Task instructions: Bring together every line in the data that includes "context".

Content revision data
+ + + +
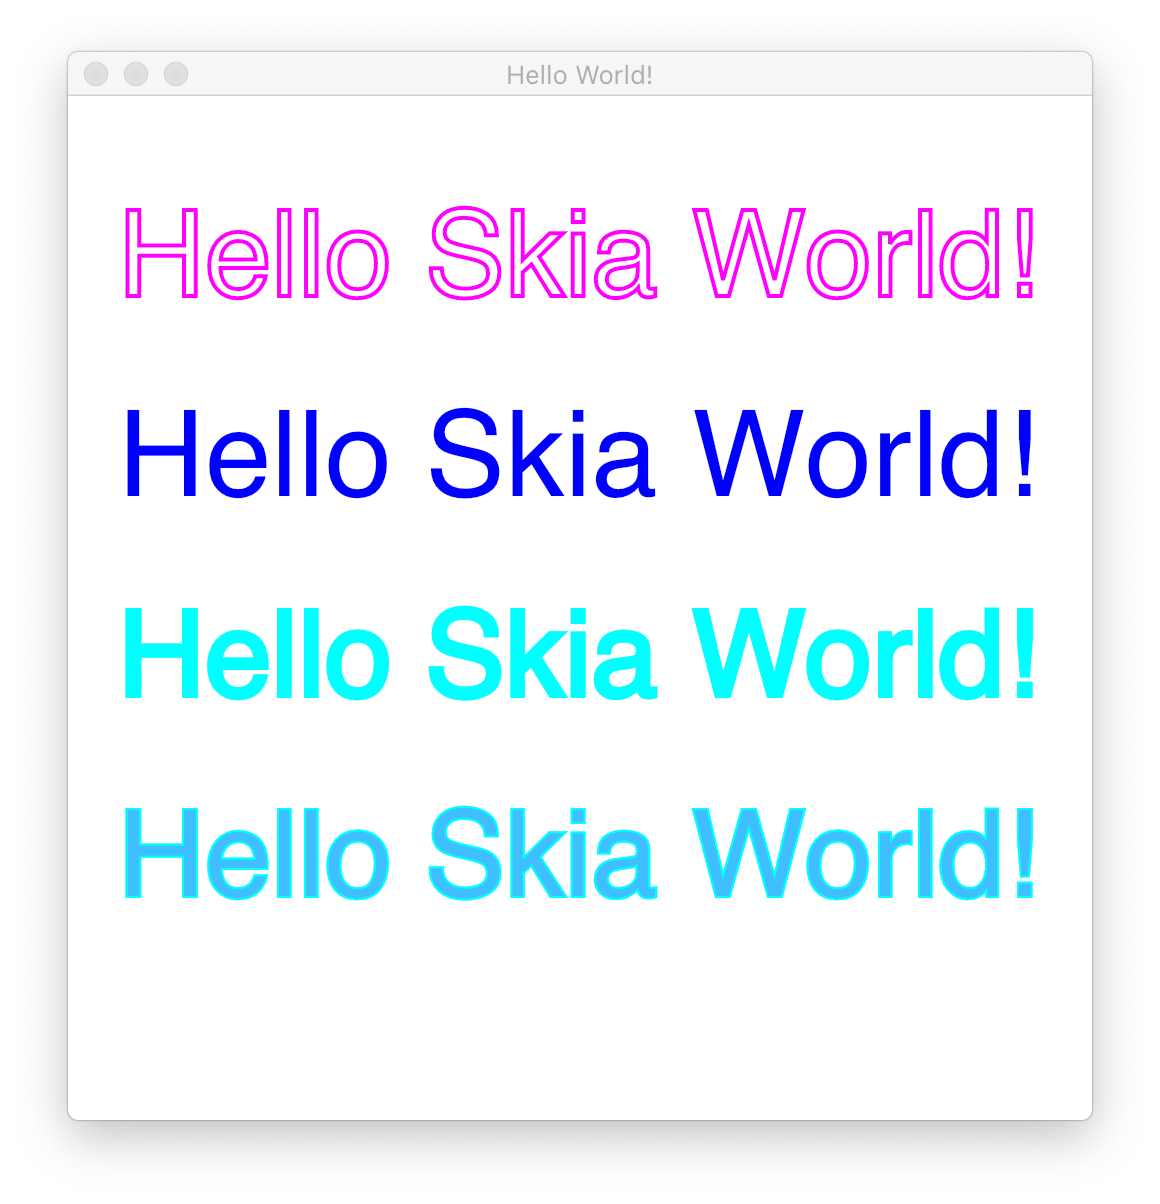
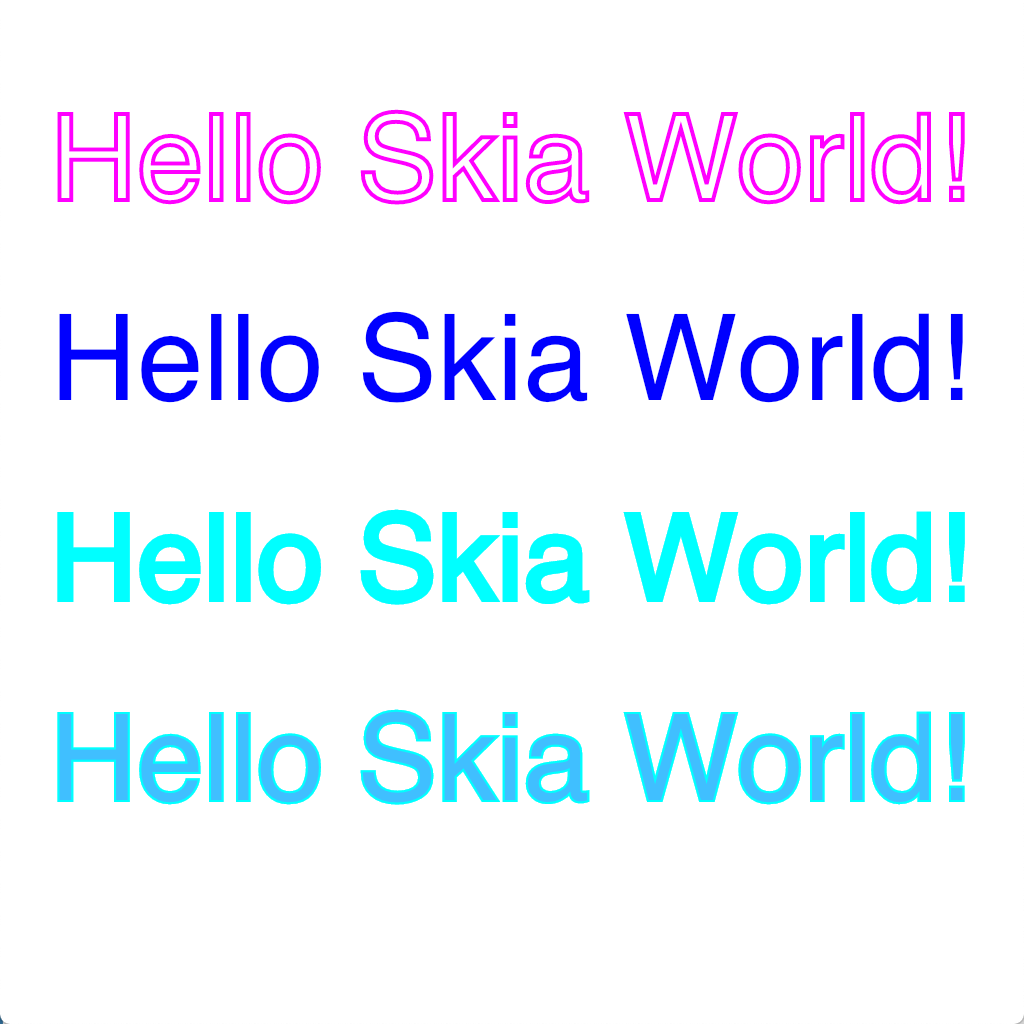
Make all screen sizes equal

Changed region(s): [[0.0312, 0.0312, 0.9688, 0.9688]]

diff --git a/examples/skcanvas_paint/main.c b/examples/skcanvas_paint/main.c
@@ -117,8 +117,8 @@ static sk_surface_t* newSurface(gr_direct_context_t* context, const int w, const
 static const sk_image_t* loadImage(const char* imageFile);
 
 int main(int argc, char** argv) {
-    int width = 256;
-    int height = 256;
+    int width = 512;
+    int height = 512;
 
     if (!glfwInit()) {
         fprintf(stderr, "Failed to initialize GLFW\n");
@@ -151,7 +151,7 @@ int main(int argc, char** argv) {
         sk_surface_t* surface = newSurface(context, canvasWidth, canvasHeight);
         sk_canvas_t* canvas = sk_surface_get_canvas(surface);
 
-        sk_canvas_scale(canvas, contentScaleX, contentScaleY);
+        sk_canvas_scale(canvas, contentScaleX * 2, contentScaleY * 2);
         draw(canvas);
 
         sk_canvas_flush(canvas);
+ + + +
Exercise response:
@@ -117,8 +117,8 @@ static sk_surface_t* newSurface(gr_direct_context_t* context, const int w, const
         sk_surface_t* surface = newSurface(context, canvasWidth, canvasHeight);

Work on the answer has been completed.